A verbatim copy of all the data is required, minus any images.

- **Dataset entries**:
────────────────
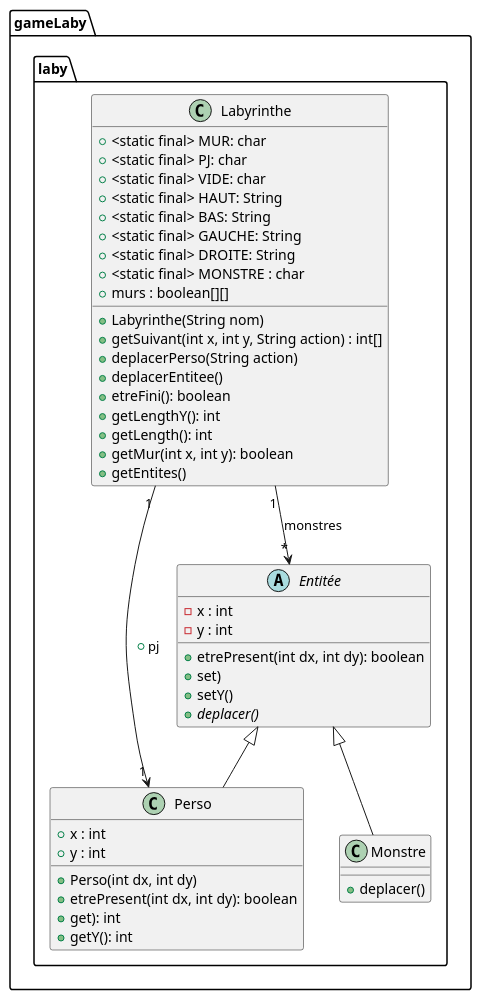
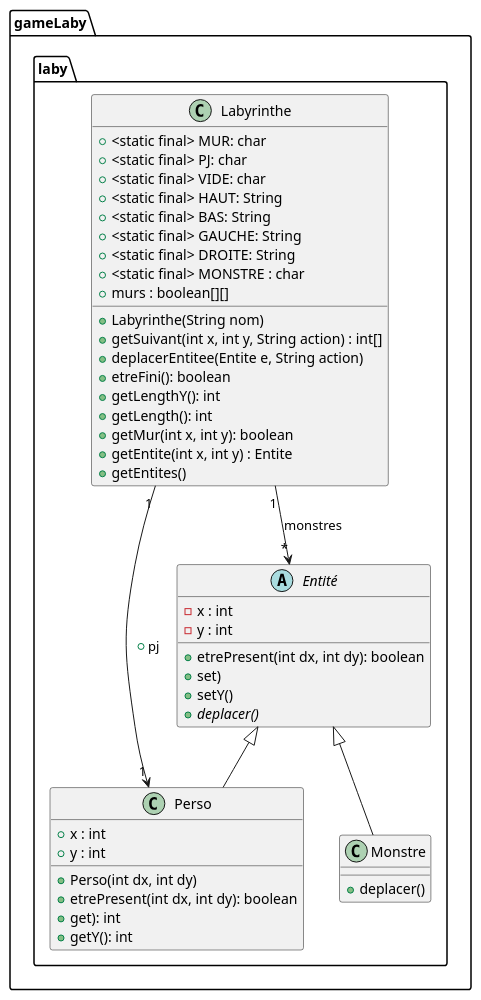
Before and after one commit to celie-ponroy/2023_S2.01_Zeldiablo_ponroy_roth_prykhodko_bortolotti: the diagram in zeldiablo/documents/version_2/diagclass_laby.puml, drawn with PlantUML.

Commit message:
modif diagramme classe

```diff
--- a/zeldiablo/documents/version_2/diagclass_laby.puml
+++ b/zeldiablo/documents/version_2/diagclass_laby.puml
@@ -1,48 +1,48 @@
 @startuml
 package gameLaby.laby{
 class Labyrinthe{
 + <static final> MUR: char
 + <static final> PJ: char
 + <static final> VIDE: char
 + <static final> HAUT: String
 + <static final> BAS: String
 + <static final> GAUCHE: String
 + <static final> DROITE: String
 + <static final> MONSTRE : char
 + murs : boolean[][]
 + Labyrinthe(String nom)
 + getSuivant(int x, int y, String action) : int[]
-+ deplacerPerso(String action)
-+ deplacerEntitee()
++ deplacerEntitee(Entite e, String action)
 + etreFini(): boolean
 + getLengthY(): int
 + getLength(): int
 + getMur(int x, int y): boolean
++ getEntite(int x, int y) : Entite
 + getEntites()
 
 }
 class Perso{
 + x : int
 + y : int
 +Perso(int dx, int dy)
 +etrePresent(int dx, int dy): boolean
 +get): int
 +getY(): int
 }
-Abstract class Entitée{
+Abstract class Entité{
 - x : int
 - y : int
 + etrePresent(int dx, int dy): boolean
 +set)
 +setY()
 +{abstract}deplacer()
 }
 class Monstre{
 +deplacer()
 }
 }
-Labyrinthe "1" --> "*" Entitée : monstres
+Labyrinthe "1" --> "*" Entité : monstres
 Labyrinthe "1" --> "1" Perso : + pj
-Entitée <|-- Monstre
-Entitée <|-- Perso
+Entité <|-- Monstre
+Entité <|-- Perso
 @enduml
```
────────────────
- **Reply to the task**:
Before and after one commit to celie-ponroy/2023_S2.01_Zeldiablo_ponroy_roth_prykhodko_bortolotti: the diagram in zeldiablo/documents/version_2/diagclass_laby.puml, drawn with PlantUML.

Commit message:
modif diagramme classe

```diff
--- a/zeldiablo/documents/version_2/diagclass_laby.puml
+++ b/zeldiablo/documents/version_2/diagclass_laby.puml
@@ -1,48 +1,48 @@
 @startuml
 package gameLaby.laby{
 class Labyrinthe{
 + <static final> MUR: char
 + <static final> PJ: char
 + <static final> VIDE: char
 + <static final> HAUT: String
 + <static final> BAS: String
 + <static final> GAUCHE: String
 + <static final> DROITE: String
 + <static final> MONSTRE : char
 + murs : boolean[][]
 + Labyrinthe(String nom)
 + getSuivant(int x, int y, String action) : int[]
-+ deplacerPerso(String action)
-+ deplacerEntitee()
++ deplacerEntitee(Entite e, String action)
 + etreFini(): boolean
 + getLengthY(): int
 + getLength(): int
 + getMur(int x, int y): boolean
++ getEntite(int x, int y) : Entite
 + getEntites()
 
 }
 class Perso{
 + x : int
 + y : int
 +Perso(int dx, int dy)
 +etrePresent(int dx, int dy): boolean
 +get): int
 +getY(): int
 }
-Abstract class Entitée{
+Abstract class Entité{
 - x : int
 - y : int
 + etrePresent(int dx, int dy): boolean
 +set)
 +setY()
 +{abstract}deplacer()
 }
 class Monstre{
 +deplacer()
 }
 }
-Labyrinthe "1" --> "*" Entitée : monstres
+Labyrinthe "1" --> "*" Entité : monstres
 Labyrinthe "1" --> "1" Perso : + pj
-Entitée <|-- Monstre
-Entitée <|-- Perso
+Entité <|-- Monstre
+Entité <|-- Perso
 @enduml
```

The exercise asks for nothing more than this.